(3) Where jurisdiction of a Court is invoked on the basis of jurisdiction Clause in a contract, the recitals therein in regard to exclusive or non-exclusive jurisdiction of the Court of choice of the parties are not determinative but are relevant factors and when a question arises as to the nature of jurisdiction agreed to between the parties the Court has to decide the same on a true interpretation of the contract on the facts and in the circumstances of each case.

(4) A Court of natural jurisdiction will not normally grant anti-suit injunction against a defendant before it where parties have agreed to submit to the exclusive jurisdiction of a Court including a foreign Court, a forum of their choice in regard to the commencement or continuance of proceedings in the Court of choice, save in an exceptional case for good and sufficient reasons, with a view to prevent injustice in circumstances such as which permit a contracting party to be relieved of the burden of the contract; or since the date of the contract the circumstances or subsequent events have made it impossible for the party seeking injunction to prosecute the case in the Court of choice because the essence of the jurisdiction of the Court does not exist or because of a ITS major or force majeure and the like.

(5) Where parties have agreed, under a non-exclusive jurisdiction Clause, to approach a neutral foreign forum and be governed by the law applicable to it for the resolution of their disputes arising under the contract, ordinarily no anti-suit injunction will be granted in regard to proceedings in such a forum convenience and favoured forum as it shall be presumed that the parties have thought over their convenience and all other relevant factors before submitting to the non-exclusive jurisdiction of the Court of their choice which cannot be treated just as an alternative forum.

(6) A party to the contract containing jurisdiction Clause cannot normally be prevented from approaching the Court of choice of the parties as it would amount to aiding breach of the contract; yet when one of the parties to the jurisdiction Clause approaches the Court of choice in which exclusive or non-exclusive jurisdiction is created, the proceedings in that Court cannot per se be treated as vexatious or oppressive nor can the Court be said to be forum non-convenience.

(7) The burden of establishing that the forum of choice is a forum non-convenience or the proceedings therein are oppressive or vexatious would be on the party so contending to aver and prove the same.

46. Mr. Devitre submitted that the matter is decided in favour of defendant No. 1 in view of what is held in paragraphs 24(5), (6) and (7) of the judgment.

47. The submission is misconceived.

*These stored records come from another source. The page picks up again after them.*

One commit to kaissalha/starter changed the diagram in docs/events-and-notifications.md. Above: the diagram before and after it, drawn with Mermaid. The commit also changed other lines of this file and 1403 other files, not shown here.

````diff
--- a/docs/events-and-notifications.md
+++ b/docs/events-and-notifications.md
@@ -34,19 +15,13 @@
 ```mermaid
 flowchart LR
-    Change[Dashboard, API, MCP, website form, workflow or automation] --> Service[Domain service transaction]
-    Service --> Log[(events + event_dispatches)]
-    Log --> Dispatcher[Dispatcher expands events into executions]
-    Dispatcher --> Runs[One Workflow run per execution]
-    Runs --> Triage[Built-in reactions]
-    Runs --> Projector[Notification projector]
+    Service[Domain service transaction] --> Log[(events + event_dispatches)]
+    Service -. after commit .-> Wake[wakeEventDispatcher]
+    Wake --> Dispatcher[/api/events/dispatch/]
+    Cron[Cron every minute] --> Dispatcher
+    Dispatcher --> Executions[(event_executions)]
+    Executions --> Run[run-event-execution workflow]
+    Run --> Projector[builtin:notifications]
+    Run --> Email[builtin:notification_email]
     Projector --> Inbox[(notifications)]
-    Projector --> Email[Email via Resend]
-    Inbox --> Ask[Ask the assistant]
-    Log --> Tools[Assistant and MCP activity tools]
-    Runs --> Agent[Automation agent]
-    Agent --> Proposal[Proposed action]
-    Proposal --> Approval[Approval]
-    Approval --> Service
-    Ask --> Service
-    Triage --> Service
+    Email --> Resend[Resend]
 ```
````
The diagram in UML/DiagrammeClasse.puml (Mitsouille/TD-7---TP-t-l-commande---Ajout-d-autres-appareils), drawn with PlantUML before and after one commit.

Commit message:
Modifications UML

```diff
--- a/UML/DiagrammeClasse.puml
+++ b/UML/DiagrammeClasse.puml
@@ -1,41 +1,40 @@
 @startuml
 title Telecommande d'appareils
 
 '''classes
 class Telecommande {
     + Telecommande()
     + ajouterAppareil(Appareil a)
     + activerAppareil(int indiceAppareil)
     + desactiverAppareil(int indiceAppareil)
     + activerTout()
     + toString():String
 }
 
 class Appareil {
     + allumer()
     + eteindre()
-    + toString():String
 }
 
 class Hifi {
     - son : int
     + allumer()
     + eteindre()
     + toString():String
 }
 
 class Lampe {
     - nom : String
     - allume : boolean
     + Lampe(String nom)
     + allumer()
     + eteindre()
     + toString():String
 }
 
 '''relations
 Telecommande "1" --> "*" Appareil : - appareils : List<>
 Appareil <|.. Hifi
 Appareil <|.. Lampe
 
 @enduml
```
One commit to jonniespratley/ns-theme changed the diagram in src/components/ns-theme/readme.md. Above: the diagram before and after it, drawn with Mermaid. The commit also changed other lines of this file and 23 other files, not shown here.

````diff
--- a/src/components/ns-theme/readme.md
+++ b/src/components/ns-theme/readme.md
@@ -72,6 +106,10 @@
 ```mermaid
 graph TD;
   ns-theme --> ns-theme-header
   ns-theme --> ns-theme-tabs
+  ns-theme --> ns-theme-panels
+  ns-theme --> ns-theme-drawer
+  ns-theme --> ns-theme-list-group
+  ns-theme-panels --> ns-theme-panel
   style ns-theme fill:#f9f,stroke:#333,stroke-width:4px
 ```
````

What is stated in these paragraphs is on the basis that the contracts are admitted. The Supreme Court was not considering a case such as this where the contract is denied as a question of fact.

48. I am not inclined to dismiss the plaintiffs Notice of Motion on any of the grounds submitted by Mr. Devitre. Nor am I inclined to accept Mr. Dwarkadas's submissions on behalf of the plaintiff. I have dismissed the plaintiffs Notice of Motion adopting a different approach which I shall come to after dealing with Mr. Dwarkadas's submissions.

49. Mr. Dwarkadas on the other hand submitted that even assuming that the contracts are established and Clause 15 is held to be a part thereof, the matter is decided in the plaintiffs favour in view of what is held in paragraph 24(2) of the judgment in Modi Entertainment. I am unable to agree with him either. Sub-paragraph (2) cannot be read in isolation.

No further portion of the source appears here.